George Byron Champlin (1851-1946) was born in Providence on September 11, 1851, just after his old-line family had left their farm in southern Rhode Island to pursue new opportunities in the state’s expanding capital city. George’s father, Stanton B. Champlin, opened a produce business on Pine Street in the Downtown, but soon his interest turned to the jewelry industry. In 1872, twenty-one year old George joined his father to establish Stanton B. Champlin & Son in a building on the corner of Eddy and Elm streets where they began the manufacture of gold rings and gold-filled chain.
Their combined entrepreneurial skills produced immediate results. In 1885, the Champlains acquired the Campbell Machine Company in Pawtucket, and three years later, having outgrown their Eddy Street plant, they constructed a five-story brick building (now condominiums) on the corner of Chestnut and Clifford streets in the jewelry district to accommodate their growing workforce. In 1894 they acquired E. M. Dart, a small local manufacturer of pumps, valves, and pipe fittings and patented many of the former owner’s inventions. The expansion continued after Stanton’s death in 1895. George moved the enlarged E.M. Dart to new headquarters at 134 Thurbers Avenue (corner of Eddy Street) and also pursued real estate development, most notably by constructing the four-story Champlin Block just across from the Beneficient Church on Weybosset Street. Just after 1900 he purchased two Providence-based manufacturers and merged them to form United Wire and Supply Corporation. Clearly, George B. Champlin laid the financial foundation for the charitable foundation that bears the Champlin name.

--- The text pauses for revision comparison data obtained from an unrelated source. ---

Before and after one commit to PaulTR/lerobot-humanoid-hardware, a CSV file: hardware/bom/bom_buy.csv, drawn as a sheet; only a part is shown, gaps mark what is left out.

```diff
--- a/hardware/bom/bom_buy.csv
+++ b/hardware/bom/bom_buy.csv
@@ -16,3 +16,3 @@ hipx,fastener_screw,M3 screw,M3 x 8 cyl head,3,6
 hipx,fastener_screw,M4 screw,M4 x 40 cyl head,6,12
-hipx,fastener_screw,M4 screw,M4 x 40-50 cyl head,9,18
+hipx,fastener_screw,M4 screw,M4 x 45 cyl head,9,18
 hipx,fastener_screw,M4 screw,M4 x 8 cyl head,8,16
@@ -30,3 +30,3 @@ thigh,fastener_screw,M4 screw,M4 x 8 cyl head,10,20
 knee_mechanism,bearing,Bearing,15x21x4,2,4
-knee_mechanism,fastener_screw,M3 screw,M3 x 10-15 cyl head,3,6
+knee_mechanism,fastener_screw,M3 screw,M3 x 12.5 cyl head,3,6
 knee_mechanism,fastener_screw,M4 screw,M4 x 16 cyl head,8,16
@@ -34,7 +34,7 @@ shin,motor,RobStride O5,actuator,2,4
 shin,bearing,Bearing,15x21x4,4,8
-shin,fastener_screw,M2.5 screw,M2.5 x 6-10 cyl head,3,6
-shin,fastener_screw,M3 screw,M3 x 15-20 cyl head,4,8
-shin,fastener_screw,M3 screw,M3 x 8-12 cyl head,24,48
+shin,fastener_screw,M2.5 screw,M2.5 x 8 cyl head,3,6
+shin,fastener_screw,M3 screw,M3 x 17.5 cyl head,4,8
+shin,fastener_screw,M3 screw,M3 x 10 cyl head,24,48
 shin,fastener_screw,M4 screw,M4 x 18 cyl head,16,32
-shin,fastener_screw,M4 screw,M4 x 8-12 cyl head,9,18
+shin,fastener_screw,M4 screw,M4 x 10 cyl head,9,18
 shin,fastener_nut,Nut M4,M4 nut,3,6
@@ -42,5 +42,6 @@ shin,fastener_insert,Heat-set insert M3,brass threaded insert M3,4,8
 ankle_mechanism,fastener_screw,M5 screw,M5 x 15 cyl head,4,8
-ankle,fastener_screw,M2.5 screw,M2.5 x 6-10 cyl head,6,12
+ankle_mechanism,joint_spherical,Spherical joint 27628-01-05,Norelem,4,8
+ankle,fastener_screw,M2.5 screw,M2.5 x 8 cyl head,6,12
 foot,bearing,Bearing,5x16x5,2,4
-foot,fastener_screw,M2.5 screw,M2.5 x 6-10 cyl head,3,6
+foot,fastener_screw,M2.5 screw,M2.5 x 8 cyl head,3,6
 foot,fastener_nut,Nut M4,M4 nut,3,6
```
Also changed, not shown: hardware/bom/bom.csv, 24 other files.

George Champlin’s son, George S. inherited the family talent for business development, but by the early 1930s”with the nation firmly in the grip of the Great Depression”George B. and George S. redirected their collective energy towards supporting worthy initiatives within their community. In 1932, the first Champlin Foundation was established. Shortly after the death of ninety-six year old George B. Champlin on October 15, 1946, his son established a second Champlin Foundation, and in 1975 a third foundation was added. Together the combined Champlin charities provide major support for a diverse array of Rhode Island non-profit organizations. In 2007 the foundations distributed more than 22 million dollars. The fund also underwrites the Champlin Scholars Program which guarantees that any graduate of a Rhode Island public high school who is accepted at Brown University as an undergraduate or a medical student will get the necessary financial aid to attend. The university has recognized the generosity of this industrialist and corporate citizen in naming the George B. Champlin Residence Hall in his honor.